Michael J.F. Sheehan
Stony Point Battlefield State Historic Site

1. Don Loprieno , The Enterprise in Contemplation: The Midnight Assault on Stony Point, ( Westminster, MD : Heritage Books, 2009), 1-4.

3. Testimony of Lieutenant William Marshall, The Court Martial of Lieutenant Colonel Henry Johnson, Public Records Office, London, 1781. 99- 100.

5. Henry Johnston , The Storming of Stony Point, (New York: James T. White & Company, 1900) , 158-9.


Johnston, Henry P. The Storming of Stony Point on the Hudson, Midnight, July 15, 1779: Its Importance in the Light of Unpublished Documents. New York: James T. White, 1900.

Palmer, Dave Richard. The River and the Rock: The History of Fortress West Point, 1775–1783. New York: Greenwood, 1969.

Sklarsky, I. W. The Revolution's Boldest Venture: The Story of "Mad Anthony" Wayne's Assault on Stony Point. Port Washington, N.Y.: Kennikat Press, 1965.

Stillé, Charles J. Major-General Anthony Wayne and the Pennsylvania Line in the Continental Army. Philadelphia: Lippincott, 1893.
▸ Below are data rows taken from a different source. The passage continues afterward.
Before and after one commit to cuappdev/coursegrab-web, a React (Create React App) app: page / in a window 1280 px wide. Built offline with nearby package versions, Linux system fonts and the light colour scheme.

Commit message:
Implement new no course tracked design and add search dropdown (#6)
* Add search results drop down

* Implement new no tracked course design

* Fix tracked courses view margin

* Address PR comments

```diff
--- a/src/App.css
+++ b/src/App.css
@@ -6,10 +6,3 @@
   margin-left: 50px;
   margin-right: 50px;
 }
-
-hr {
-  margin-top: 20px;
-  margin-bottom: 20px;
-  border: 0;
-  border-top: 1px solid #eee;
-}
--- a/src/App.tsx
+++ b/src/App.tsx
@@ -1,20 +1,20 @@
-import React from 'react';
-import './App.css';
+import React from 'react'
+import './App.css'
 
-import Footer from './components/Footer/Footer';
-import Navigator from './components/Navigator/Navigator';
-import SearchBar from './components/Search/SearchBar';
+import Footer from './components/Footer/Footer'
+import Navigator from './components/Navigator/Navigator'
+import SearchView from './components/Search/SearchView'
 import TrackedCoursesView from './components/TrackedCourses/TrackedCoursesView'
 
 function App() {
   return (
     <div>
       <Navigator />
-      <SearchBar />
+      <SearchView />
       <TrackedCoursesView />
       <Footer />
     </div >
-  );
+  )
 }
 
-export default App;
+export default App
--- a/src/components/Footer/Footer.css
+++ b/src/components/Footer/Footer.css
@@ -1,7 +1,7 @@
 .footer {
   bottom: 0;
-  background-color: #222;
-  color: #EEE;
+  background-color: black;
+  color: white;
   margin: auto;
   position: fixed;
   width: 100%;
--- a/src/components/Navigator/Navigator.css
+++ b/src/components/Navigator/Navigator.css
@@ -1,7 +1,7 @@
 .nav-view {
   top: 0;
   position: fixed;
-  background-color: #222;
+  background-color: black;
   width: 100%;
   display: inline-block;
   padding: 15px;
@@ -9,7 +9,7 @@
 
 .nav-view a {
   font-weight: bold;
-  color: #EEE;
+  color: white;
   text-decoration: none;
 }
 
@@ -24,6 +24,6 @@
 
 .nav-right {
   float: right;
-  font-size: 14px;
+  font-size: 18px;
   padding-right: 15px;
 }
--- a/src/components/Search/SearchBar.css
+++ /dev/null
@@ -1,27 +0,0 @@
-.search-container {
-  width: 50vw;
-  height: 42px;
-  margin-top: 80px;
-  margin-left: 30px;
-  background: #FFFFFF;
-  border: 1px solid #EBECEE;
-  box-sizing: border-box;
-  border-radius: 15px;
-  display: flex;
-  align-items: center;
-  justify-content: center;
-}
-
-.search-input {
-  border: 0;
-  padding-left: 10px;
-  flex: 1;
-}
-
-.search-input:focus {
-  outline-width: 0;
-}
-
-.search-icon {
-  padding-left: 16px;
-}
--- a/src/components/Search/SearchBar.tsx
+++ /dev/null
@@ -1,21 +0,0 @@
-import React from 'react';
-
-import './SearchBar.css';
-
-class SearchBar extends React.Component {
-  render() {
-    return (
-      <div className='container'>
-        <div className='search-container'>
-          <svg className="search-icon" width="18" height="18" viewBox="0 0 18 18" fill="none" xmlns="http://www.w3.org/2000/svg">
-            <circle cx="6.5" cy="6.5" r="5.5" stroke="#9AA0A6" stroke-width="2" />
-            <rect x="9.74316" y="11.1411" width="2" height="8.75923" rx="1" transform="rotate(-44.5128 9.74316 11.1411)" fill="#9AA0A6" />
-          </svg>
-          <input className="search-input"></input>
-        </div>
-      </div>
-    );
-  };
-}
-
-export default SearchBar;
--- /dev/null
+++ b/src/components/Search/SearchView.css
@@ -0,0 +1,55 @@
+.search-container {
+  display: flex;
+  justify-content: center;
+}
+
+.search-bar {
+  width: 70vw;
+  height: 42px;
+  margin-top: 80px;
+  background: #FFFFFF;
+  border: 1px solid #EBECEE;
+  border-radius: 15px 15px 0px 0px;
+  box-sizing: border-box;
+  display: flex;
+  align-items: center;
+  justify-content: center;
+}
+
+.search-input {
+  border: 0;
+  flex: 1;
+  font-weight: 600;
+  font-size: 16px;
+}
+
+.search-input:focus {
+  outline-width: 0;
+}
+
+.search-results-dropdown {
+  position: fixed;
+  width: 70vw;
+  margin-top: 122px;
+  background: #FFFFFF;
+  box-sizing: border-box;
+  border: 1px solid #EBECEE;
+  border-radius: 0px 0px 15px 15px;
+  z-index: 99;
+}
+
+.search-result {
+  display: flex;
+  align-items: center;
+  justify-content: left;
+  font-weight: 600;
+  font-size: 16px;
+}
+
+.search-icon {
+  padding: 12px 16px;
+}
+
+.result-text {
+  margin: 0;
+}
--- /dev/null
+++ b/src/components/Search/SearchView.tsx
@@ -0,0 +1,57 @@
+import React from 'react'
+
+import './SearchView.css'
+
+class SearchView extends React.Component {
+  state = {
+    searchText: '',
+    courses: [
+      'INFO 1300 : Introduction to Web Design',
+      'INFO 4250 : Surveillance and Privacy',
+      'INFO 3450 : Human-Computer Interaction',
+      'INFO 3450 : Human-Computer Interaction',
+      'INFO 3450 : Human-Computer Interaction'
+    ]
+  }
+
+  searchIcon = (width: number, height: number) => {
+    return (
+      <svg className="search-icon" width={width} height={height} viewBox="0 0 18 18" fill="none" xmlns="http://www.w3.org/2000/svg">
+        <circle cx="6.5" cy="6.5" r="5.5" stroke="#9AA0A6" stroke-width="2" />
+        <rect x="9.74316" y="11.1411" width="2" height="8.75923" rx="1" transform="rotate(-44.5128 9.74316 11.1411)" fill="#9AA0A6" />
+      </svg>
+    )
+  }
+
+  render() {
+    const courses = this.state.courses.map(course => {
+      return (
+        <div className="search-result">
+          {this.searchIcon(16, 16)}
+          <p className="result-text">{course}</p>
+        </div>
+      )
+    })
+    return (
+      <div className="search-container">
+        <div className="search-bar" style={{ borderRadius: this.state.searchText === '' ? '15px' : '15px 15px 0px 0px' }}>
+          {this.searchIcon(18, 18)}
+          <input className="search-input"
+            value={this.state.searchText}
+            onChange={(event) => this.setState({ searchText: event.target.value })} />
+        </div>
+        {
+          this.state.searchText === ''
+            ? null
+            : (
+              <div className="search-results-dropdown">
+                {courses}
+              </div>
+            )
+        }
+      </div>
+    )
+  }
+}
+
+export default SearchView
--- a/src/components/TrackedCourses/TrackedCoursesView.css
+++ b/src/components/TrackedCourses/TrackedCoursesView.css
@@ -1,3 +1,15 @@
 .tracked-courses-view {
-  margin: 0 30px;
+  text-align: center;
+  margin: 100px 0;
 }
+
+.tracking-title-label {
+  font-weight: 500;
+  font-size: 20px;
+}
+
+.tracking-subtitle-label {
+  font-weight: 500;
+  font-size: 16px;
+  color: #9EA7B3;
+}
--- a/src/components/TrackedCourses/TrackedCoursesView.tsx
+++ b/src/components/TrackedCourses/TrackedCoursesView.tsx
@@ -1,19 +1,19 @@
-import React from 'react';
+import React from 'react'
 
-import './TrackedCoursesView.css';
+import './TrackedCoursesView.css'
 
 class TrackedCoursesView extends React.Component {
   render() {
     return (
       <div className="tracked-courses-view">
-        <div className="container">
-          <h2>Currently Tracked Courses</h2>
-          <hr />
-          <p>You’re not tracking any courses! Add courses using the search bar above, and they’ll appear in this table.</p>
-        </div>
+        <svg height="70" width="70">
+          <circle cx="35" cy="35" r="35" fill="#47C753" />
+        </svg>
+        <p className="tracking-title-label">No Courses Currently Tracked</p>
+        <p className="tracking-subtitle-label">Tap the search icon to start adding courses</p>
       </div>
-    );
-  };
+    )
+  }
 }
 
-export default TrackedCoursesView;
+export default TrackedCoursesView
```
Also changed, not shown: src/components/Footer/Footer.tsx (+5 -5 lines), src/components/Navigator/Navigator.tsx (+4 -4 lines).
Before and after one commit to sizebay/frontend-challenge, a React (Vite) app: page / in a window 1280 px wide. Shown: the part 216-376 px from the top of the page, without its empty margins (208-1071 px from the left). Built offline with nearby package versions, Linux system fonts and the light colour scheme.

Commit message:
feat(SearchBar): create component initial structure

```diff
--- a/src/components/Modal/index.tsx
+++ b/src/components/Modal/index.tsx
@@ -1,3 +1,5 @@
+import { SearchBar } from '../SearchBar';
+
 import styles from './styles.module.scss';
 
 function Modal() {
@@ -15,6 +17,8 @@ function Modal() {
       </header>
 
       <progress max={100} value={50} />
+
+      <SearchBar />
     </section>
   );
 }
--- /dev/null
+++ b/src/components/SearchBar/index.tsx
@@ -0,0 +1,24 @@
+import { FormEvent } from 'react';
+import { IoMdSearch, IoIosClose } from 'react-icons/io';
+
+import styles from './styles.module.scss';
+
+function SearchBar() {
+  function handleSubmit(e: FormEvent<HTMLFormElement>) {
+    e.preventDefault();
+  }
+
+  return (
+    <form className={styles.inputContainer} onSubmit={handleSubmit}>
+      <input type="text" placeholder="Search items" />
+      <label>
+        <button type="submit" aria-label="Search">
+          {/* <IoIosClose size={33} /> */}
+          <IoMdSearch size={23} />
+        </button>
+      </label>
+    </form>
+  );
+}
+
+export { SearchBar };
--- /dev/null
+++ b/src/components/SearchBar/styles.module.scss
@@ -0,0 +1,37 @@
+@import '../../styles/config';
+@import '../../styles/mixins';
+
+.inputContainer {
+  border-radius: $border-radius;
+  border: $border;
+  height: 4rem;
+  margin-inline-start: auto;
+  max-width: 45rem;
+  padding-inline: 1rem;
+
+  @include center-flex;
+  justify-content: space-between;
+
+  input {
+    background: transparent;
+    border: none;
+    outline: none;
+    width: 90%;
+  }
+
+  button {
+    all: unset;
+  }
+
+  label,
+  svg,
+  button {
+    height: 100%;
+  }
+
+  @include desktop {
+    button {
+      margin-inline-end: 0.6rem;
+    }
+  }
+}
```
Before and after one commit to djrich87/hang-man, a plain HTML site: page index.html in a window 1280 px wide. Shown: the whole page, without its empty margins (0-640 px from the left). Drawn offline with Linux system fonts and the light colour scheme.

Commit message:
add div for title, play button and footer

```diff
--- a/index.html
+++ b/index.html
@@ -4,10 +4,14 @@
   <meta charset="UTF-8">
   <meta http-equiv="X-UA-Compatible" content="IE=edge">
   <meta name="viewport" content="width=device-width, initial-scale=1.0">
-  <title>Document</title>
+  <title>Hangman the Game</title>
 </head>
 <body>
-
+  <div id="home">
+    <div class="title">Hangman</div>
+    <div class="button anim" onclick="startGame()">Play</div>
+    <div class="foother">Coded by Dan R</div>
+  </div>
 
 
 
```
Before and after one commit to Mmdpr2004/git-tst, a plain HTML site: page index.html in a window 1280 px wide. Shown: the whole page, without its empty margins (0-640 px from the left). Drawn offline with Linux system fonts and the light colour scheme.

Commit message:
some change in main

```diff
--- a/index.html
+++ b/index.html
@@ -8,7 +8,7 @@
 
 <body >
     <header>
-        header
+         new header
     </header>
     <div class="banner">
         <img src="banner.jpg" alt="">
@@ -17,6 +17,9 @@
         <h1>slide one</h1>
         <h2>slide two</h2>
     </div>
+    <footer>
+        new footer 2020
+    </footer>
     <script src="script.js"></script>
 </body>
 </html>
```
Watch the video: Stoney Point: Rock Climbing Documentary. Pt 1. Welcome To The Point (January 2022).